« Reply #19 on: July 31, 2011, 11:50:55 AM »
To extend the survey backwards chronologically....
Well, we certainly wouldn't want to extend it forwards chronologically, would we? (Mommy, that bad man is talking about modern music, again. Make him stop, Mommy!! Eugh!!)

Heigh ho.

Add Cornelius Cardew to the 1930-39 decade.

1940-49: Keith Rowe, Eddie Prevost, Frank Corcoran, Trevor Wishart, Chris Cutler, Tim Hodgkinson

1950-59: Christopher Hobbs, Jonty Harrison

1960-69: Grainne Mulvey, Adrian Moore

1970-79: Natasha Barrett

1980-89: Diana Salazar (c. 1980), Adam Stansbie (c. 1980)

There are, of course, many more. But even this list took me too long to compile (I have real work, too!). Even though these are all people I know, I didn't know any of their dates--I still don't know Diana or Adam's dates.
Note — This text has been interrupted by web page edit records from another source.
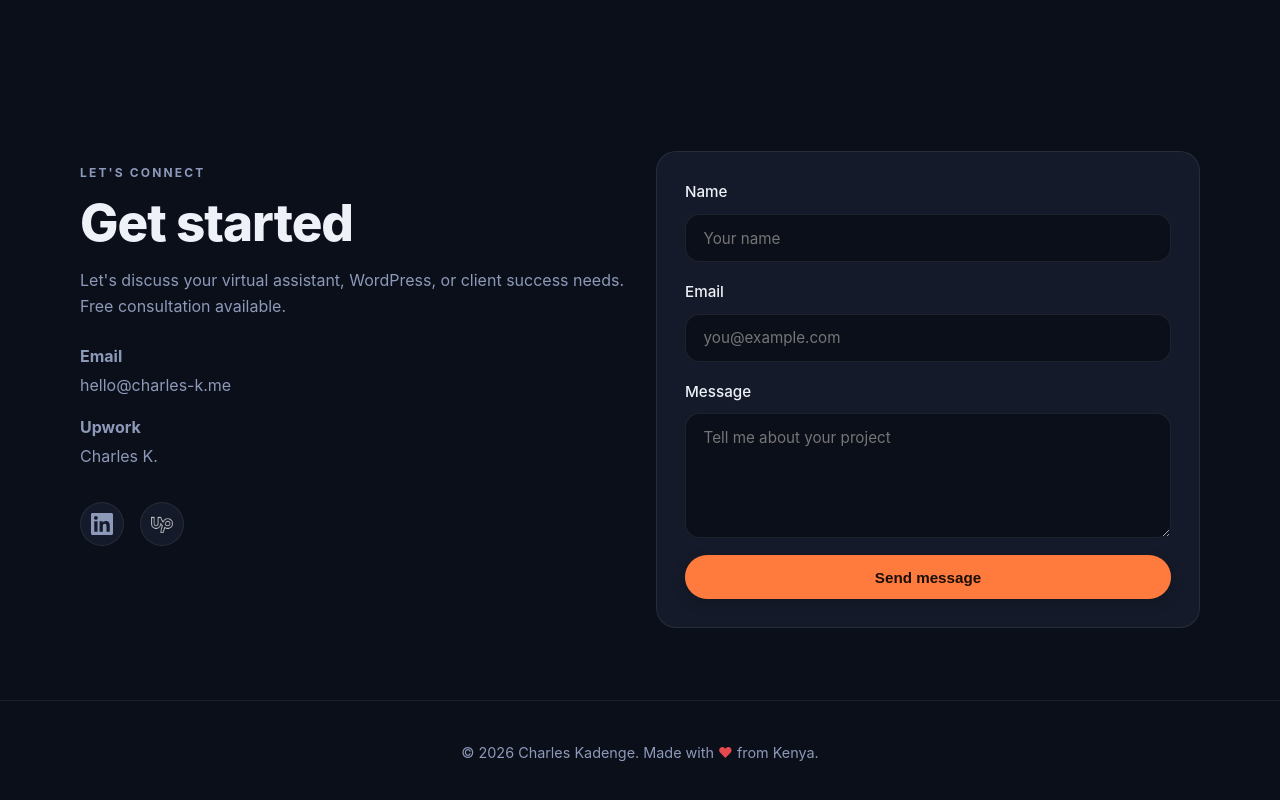
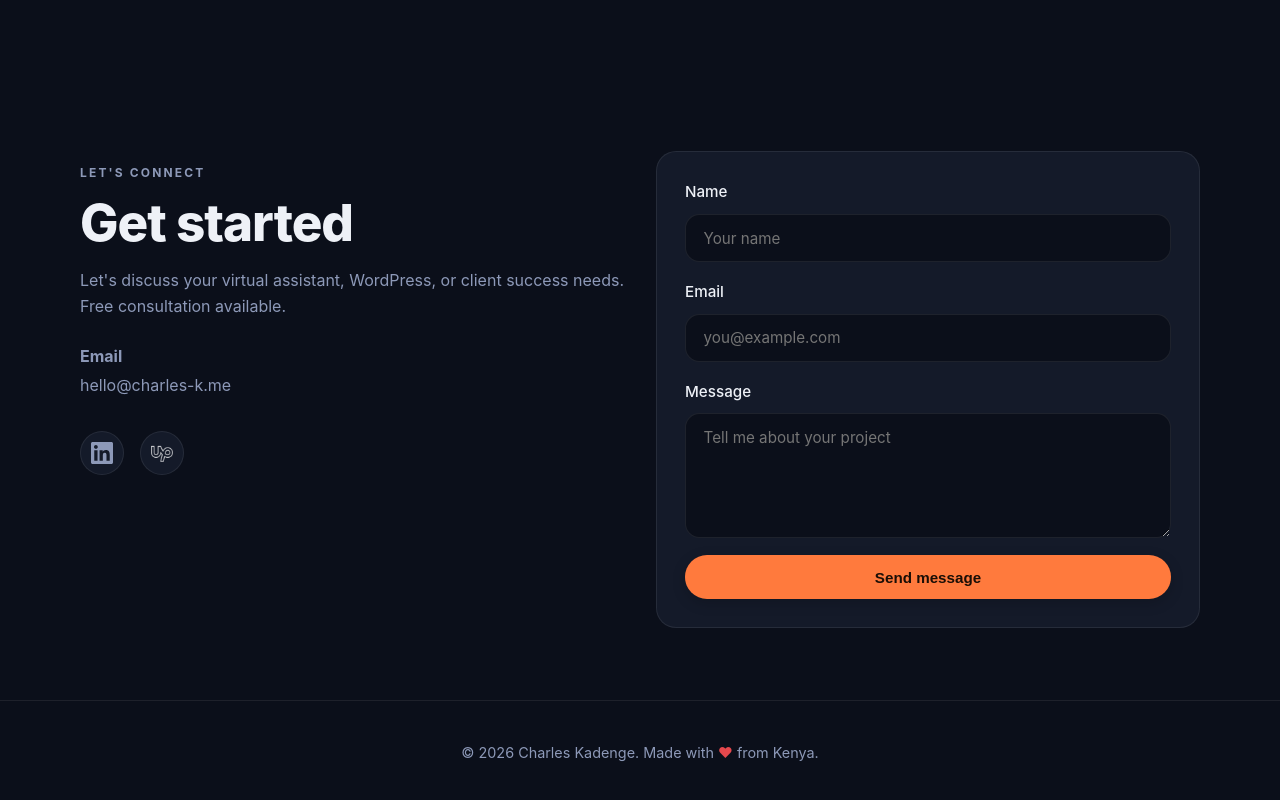
Before and after one commit to cardehngeh/FreelancerPortfolio, a website: page index.html in a window 1280 px wide. Shown: the part 4148-4948 px from the top of the page. Drawn offline with Linux system fonts and the light colour scheme; no server answers.

Commit message:
Remove redundant Upwork text row from contact section
The Upwork icon next to LinkedIn already links to the profile, so the
separate 'Upwork: Charles K.' text row was duplicate information.

```diff
--- a/index.html
+++ b/index.html
@@ -342,7 +342,6 @@
           <p>Let's discuss your virtual assistant, WordPress, or client success needs. Free consultation available.</p>
           <div class="contact-list">
             <div><strong>Email</strong><a href="mailto:hello@charles-k.me">hello@charles-k.me</a></div>
-            <div><strong>Upwork</strong><a href="https://upwork.com/freelancers/~01eb27c0fd81270912" target="_blank" rel="noreferrer">Charles K.</a></div>
           </div>
           <div class="social-links">
             <a href="https://www.linkedin.com/in/ckadenge/" target="_blank" rel="noreferrer" title="LinkedIn" class="social-icon">
```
I'm only guessing they're both in their early thirties.

So anyway, pending "Mommy" yelling at me, this is my contribution to a "British Composers by decade" thread.